I don’t need to belabor the obvious: if you want to stay on your diet, you need to watch your portions and follow the serving size. But how does that work and how can you do that without carrying a kitchen scale everywhere you go? And more importantly how can you actually stick to that? Here are some tips.
The general rule
As a general rule a serving of meat is the size of a deck of cards, a serving of rice or pasta is the size of a baseball, and a serving of a dessert is the size of a matchbox. Check out the portion plate.
Or, if you need to be really strict about it, you can actually do a kitchen experiment and use the kitchen scale to measure the food you usually eat (following the calorie counter of whatever diet you’re following). Take a photo of it with your phone, or ‘eyeball’ it so you’ll have a working idea of how much you can eat on a daily basis.
Fool the eye
I know what you’re thinking: damn those servings are small. But you can force yourself into sticking to this portioning by using smaller plates and bowls, which will 1) make you feel less deprived, and 2) force you to physically refill your plate if you want another serving, and the extra effort may be enough to stop you—or at least rethink what you’re doing.
Share with a friend
Eating out? Most restaurants will serve huge plates of food. To avoid binging, share with a friend or ask the waiter to serve just half and wrap the rest—before you even start eating. You can save the leftovers for the next meal
Portion ahead of time
Avoid temptation by dividing food into serving sizes the minute you get home from the supermarket.
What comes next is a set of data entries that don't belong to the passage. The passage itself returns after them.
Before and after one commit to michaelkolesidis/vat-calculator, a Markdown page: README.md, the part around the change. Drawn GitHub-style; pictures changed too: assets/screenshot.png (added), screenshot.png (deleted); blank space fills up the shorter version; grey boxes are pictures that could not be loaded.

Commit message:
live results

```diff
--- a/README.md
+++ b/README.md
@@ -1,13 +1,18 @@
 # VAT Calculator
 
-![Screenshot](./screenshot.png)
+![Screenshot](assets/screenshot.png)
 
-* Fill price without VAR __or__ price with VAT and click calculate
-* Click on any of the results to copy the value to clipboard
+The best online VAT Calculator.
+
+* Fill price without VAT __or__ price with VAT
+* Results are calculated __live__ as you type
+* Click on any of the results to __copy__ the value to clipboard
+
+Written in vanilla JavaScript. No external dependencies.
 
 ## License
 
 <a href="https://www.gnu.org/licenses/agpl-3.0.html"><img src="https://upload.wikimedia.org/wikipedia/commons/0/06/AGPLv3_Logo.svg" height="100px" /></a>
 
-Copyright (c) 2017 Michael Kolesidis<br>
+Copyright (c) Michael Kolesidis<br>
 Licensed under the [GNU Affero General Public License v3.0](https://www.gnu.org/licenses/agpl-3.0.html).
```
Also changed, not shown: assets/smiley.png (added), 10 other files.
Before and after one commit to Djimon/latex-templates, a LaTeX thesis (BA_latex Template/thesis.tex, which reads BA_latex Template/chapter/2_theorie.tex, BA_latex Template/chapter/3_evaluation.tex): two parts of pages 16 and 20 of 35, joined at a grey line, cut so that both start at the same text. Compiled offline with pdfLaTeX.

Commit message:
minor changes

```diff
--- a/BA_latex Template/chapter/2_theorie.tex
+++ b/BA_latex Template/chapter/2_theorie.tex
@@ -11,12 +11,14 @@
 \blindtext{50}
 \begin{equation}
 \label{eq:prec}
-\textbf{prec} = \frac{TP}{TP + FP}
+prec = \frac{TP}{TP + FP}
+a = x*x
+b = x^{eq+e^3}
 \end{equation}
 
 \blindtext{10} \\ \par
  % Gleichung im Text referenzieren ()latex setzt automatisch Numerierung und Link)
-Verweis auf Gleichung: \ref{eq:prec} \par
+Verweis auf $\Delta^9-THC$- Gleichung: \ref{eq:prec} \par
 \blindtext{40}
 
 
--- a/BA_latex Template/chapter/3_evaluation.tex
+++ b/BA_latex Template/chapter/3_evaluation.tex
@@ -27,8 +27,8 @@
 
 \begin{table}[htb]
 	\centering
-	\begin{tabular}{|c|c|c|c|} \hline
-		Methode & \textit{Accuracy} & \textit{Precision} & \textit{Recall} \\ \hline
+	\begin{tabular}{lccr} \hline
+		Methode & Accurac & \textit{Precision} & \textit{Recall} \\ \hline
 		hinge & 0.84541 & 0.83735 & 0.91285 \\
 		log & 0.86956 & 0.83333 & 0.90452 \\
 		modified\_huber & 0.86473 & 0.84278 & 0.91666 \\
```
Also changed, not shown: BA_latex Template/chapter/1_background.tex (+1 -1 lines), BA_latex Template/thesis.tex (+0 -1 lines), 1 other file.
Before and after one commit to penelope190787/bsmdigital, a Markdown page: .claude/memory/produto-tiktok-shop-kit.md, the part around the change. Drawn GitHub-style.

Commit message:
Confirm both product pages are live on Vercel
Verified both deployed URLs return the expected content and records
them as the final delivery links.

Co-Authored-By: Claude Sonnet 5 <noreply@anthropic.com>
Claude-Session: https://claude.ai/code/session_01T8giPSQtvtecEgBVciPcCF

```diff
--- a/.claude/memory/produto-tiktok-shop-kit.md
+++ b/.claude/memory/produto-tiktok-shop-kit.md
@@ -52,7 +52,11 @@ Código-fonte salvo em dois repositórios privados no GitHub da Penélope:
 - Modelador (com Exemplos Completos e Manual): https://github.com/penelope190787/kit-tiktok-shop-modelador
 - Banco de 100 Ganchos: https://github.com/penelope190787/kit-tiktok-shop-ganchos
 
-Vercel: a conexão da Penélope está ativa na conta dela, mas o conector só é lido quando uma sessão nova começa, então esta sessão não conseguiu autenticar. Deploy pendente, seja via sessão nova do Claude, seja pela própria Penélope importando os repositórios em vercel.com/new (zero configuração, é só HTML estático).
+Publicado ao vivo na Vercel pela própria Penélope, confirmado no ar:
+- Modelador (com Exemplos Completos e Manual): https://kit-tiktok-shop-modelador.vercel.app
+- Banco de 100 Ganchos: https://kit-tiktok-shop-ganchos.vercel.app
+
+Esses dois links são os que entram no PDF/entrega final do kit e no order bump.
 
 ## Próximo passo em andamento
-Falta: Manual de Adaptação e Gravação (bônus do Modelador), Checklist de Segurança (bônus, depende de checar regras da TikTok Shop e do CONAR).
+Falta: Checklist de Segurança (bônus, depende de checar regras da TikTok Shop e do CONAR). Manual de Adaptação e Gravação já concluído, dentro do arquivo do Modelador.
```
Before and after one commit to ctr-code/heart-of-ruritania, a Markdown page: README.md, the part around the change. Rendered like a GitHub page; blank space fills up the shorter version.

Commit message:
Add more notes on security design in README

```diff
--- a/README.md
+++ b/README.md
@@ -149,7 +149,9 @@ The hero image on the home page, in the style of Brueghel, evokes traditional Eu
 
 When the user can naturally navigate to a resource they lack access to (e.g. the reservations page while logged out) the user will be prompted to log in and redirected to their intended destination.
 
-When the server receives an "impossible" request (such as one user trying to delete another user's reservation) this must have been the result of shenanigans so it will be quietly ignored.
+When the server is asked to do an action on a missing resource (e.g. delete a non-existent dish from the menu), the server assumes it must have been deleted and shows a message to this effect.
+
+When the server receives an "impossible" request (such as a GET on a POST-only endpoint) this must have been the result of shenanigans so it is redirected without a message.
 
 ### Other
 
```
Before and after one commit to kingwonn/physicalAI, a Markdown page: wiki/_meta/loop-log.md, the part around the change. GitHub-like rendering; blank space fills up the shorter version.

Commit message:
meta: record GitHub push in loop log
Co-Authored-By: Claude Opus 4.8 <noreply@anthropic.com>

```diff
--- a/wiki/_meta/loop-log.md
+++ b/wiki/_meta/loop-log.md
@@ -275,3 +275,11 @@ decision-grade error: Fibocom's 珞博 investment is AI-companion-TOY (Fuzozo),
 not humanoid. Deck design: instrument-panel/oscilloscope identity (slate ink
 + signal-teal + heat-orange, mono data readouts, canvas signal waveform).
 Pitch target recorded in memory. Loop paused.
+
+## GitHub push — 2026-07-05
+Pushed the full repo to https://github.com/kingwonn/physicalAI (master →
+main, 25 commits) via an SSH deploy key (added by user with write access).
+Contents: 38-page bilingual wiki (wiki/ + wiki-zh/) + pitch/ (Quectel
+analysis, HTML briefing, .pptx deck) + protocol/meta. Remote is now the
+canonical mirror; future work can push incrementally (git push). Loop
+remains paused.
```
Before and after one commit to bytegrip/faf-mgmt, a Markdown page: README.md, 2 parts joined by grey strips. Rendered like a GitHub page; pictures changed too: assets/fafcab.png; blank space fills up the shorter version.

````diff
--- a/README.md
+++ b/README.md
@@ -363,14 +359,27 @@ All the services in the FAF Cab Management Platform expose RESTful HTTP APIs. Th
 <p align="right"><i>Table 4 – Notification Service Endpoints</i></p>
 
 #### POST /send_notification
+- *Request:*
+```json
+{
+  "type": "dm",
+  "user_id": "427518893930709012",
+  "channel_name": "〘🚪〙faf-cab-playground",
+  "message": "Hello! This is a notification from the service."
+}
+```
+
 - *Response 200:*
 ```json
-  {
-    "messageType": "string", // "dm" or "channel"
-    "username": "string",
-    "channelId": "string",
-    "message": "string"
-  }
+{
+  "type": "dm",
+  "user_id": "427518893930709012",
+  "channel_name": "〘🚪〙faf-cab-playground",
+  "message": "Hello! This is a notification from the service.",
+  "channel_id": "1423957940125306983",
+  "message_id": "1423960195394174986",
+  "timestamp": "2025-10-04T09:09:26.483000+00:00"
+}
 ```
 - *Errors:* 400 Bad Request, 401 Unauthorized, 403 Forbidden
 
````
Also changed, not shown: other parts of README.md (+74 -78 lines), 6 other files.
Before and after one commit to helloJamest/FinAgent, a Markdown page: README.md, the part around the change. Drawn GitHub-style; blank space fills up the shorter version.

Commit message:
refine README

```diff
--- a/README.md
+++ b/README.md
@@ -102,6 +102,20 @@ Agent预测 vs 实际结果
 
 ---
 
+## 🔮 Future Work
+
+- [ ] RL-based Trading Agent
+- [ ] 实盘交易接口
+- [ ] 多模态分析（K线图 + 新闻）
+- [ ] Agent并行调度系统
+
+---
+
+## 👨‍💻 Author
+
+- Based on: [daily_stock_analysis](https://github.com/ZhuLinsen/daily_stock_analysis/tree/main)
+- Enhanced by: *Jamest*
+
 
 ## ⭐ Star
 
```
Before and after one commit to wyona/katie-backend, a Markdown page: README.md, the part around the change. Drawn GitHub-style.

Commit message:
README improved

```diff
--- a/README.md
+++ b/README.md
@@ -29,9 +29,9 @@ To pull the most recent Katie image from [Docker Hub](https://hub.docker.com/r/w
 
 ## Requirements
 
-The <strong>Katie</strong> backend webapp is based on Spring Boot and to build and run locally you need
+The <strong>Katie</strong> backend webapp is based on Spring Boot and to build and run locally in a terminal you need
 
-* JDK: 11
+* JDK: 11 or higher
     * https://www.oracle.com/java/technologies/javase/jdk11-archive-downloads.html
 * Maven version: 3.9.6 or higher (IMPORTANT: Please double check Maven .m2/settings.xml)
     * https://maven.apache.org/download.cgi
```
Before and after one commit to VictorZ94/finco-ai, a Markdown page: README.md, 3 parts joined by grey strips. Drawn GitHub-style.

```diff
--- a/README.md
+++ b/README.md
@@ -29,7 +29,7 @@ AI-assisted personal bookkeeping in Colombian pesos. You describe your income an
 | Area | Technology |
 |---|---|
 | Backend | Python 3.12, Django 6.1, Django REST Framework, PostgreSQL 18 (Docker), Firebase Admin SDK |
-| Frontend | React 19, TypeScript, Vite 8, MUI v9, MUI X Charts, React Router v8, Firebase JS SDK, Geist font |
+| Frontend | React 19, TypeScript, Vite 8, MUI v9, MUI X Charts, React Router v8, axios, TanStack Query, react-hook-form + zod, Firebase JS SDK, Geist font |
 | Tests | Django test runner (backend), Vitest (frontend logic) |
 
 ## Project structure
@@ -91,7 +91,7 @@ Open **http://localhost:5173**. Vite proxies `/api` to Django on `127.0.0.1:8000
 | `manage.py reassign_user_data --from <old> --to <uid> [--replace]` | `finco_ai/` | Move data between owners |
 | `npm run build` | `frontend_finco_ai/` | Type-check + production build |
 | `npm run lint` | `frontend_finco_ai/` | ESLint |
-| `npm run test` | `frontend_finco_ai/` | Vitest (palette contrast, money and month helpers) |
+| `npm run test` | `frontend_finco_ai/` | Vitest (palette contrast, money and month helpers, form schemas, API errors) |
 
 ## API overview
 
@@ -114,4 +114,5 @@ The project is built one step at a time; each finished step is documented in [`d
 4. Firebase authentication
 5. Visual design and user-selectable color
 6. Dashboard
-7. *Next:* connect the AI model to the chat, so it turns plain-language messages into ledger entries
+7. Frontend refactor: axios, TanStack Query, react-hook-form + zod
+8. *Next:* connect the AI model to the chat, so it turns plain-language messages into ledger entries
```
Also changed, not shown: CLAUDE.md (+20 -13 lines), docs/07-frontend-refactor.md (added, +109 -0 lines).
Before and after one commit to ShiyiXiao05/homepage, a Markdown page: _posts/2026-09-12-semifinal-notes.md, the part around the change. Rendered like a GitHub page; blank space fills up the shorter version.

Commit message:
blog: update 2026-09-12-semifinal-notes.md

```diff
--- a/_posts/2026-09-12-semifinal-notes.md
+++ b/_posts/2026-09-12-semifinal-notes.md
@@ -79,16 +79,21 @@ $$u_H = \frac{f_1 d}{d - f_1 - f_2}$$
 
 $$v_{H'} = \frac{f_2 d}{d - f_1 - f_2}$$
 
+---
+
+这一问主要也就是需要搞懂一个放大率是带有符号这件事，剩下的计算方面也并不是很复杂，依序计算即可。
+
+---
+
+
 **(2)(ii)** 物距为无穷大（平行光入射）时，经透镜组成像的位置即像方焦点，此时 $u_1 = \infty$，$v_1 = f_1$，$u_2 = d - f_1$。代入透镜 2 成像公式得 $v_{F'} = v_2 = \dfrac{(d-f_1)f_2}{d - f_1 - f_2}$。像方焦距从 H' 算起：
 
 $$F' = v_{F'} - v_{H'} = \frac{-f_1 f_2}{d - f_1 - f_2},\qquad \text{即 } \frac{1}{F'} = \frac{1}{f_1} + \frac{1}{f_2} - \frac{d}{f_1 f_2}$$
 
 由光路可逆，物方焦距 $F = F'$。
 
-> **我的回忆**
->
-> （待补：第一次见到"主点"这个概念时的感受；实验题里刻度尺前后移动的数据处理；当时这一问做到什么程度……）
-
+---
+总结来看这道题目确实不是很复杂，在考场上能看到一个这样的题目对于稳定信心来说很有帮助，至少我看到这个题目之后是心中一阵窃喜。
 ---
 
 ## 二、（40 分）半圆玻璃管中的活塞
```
Get airtight containers to store chips or nuts, or divide meat into individual freezer bags.
[…] Many fitness and diet experts recommend eating five small meals instead of three small meals. These are easier to digest, prevent “energy crashes” and also help you avoid binging. Just stick to the right serving size. […]